The gap between the democratic rhetoric and the party-first reality has widened under the long-serving lions of Kurdish politics: the Kurdish Democratic Party (KDP), whose leader Massoud Barzani is president of the Kurdistan Regional Government (KRG); and the Patriotic Union of Kurdistan (PUK), who leader Jalal Talabani is now president of Iraq.
"The PUK and KDP until recent years had a very romantic relationship with the people; they were the tools of the people against Saddam Hussein and people loved that," says one Kurdish analyst who could not be named for fear of reprisals. "But that image has been shattered – it doesn't exist anymore."

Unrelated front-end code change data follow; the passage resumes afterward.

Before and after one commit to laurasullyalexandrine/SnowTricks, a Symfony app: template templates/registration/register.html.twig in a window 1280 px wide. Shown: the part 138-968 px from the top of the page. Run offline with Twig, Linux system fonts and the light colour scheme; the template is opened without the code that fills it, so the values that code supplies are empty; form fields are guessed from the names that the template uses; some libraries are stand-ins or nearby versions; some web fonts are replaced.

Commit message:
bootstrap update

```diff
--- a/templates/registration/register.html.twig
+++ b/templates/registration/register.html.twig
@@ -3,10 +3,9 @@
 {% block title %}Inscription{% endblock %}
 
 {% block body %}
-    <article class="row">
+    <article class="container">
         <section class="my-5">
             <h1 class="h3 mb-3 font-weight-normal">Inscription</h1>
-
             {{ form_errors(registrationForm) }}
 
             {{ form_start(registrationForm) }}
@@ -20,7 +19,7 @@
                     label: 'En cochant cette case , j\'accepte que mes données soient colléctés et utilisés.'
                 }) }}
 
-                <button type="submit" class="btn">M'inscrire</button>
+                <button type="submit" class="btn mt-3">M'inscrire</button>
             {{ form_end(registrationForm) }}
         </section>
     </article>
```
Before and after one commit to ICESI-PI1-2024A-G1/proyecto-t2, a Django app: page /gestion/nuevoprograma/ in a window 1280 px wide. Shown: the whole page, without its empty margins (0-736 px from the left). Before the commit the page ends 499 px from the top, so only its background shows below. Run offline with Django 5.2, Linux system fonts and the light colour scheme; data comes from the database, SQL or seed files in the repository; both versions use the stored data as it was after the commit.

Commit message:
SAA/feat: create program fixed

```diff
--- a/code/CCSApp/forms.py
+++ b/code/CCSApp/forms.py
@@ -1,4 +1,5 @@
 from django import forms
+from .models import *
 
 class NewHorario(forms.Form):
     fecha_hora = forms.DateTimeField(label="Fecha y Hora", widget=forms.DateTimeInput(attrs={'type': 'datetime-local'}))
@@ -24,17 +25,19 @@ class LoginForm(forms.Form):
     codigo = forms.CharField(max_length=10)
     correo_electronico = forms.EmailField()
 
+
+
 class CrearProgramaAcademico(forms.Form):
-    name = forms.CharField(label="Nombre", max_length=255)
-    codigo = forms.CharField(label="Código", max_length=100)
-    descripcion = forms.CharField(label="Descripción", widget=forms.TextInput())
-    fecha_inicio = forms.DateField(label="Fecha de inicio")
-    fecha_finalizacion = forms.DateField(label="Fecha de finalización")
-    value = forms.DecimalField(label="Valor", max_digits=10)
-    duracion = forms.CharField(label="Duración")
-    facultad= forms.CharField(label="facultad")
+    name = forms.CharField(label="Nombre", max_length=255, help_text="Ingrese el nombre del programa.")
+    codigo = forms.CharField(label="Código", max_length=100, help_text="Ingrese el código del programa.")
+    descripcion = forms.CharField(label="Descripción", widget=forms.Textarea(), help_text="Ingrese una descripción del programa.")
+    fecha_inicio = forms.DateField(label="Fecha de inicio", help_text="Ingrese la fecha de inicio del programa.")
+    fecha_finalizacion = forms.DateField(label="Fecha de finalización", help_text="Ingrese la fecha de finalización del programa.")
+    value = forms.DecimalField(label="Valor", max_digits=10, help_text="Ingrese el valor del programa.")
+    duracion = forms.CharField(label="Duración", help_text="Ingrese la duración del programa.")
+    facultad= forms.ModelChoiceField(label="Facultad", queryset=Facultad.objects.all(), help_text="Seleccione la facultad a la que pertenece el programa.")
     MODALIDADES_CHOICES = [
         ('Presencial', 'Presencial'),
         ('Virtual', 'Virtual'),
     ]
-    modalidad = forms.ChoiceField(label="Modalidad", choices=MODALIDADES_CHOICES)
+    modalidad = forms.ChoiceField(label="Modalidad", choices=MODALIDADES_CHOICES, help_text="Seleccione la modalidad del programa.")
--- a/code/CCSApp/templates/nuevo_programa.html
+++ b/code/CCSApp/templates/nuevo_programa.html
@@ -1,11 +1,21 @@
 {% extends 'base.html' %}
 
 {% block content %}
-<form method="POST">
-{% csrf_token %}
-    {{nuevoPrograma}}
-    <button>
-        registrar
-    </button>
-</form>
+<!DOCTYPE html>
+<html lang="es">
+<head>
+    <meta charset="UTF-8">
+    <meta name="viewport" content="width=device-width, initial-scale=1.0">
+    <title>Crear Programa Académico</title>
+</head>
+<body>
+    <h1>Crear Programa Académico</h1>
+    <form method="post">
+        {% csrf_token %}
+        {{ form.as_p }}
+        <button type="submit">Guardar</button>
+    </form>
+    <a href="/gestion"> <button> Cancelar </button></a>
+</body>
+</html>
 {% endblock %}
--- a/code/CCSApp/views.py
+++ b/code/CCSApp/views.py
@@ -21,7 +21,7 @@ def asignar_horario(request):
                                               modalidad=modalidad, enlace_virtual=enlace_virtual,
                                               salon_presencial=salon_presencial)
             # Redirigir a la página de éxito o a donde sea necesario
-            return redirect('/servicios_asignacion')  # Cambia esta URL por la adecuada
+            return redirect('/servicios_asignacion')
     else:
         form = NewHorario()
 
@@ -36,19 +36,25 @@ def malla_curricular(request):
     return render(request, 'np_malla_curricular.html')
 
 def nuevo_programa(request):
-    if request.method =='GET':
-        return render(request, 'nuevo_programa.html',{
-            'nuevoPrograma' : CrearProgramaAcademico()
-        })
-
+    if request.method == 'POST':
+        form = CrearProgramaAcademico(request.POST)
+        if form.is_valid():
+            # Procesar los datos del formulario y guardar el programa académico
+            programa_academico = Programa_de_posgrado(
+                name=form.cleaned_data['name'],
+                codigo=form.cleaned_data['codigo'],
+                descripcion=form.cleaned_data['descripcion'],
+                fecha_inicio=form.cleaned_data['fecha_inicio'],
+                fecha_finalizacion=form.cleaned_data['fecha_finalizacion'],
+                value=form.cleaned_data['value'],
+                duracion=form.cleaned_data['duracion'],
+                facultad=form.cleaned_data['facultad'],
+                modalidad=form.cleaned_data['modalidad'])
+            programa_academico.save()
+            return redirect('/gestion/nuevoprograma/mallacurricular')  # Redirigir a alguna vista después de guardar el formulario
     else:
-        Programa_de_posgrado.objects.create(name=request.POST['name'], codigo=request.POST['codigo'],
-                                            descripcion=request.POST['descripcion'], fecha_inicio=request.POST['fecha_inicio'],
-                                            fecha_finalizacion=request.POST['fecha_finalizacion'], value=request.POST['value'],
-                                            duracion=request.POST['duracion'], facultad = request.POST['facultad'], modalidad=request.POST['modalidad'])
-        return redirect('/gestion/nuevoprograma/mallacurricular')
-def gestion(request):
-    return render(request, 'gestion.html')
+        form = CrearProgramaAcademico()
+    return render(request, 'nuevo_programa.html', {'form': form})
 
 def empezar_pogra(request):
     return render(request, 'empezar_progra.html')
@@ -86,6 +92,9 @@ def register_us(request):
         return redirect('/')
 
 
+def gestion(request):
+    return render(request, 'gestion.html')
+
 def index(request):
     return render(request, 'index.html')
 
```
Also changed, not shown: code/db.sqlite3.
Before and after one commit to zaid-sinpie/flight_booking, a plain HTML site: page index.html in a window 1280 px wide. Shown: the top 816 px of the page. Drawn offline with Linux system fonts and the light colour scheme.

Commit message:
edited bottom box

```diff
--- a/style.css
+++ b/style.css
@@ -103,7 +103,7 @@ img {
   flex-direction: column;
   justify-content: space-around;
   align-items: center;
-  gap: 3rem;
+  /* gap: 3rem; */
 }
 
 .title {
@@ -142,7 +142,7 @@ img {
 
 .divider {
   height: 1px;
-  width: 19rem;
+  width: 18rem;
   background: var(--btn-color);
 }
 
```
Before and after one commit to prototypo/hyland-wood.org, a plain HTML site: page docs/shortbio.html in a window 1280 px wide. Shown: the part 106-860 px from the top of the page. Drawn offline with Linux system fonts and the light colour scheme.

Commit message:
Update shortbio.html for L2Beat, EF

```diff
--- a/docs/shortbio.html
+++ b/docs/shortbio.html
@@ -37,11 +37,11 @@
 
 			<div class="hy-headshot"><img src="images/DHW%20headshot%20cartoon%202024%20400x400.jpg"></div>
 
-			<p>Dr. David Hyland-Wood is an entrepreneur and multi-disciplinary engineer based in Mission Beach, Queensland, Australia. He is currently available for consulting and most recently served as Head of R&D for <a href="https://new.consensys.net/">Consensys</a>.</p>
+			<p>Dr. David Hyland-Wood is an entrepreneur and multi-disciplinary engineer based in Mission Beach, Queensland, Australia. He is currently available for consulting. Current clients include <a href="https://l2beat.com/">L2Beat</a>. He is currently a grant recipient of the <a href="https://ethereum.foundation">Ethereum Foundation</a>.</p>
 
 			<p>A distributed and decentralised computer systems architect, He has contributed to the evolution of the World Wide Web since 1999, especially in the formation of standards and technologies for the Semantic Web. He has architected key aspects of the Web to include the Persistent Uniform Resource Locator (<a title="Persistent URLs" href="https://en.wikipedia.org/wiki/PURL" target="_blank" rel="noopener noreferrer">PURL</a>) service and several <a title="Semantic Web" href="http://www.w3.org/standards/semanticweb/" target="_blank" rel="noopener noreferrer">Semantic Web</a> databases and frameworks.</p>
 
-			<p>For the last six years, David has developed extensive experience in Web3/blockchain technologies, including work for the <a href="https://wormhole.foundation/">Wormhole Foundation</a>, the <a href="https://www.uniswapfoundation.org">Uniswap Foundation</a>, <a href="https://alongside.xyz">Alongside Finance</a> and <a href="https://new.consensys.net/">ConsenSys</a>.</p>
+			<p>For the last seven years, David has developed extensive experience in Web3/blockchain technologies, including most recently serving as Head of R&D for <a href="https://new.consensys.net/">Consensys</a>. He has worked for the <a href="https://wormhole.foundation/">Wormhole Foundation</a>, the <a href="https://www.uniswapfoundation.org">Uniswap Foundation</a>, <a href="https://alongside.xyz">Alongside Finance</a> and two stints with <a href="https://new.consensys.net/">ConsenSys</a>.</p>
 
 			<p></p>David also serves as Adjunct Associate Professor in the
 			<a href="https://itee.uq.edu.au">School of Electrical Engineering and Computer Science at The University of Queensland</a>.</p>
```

There are indeed some progressive laws on the books, and in fact internal divisions in both parties over the use of force and content of reform. But recent steps point to an authoritarian tendency especially in KDP areas, where yet more Barzani family have recently been given top posts. PUK influence has declined since the breakaway Goran [Change] movement took up the opposition role.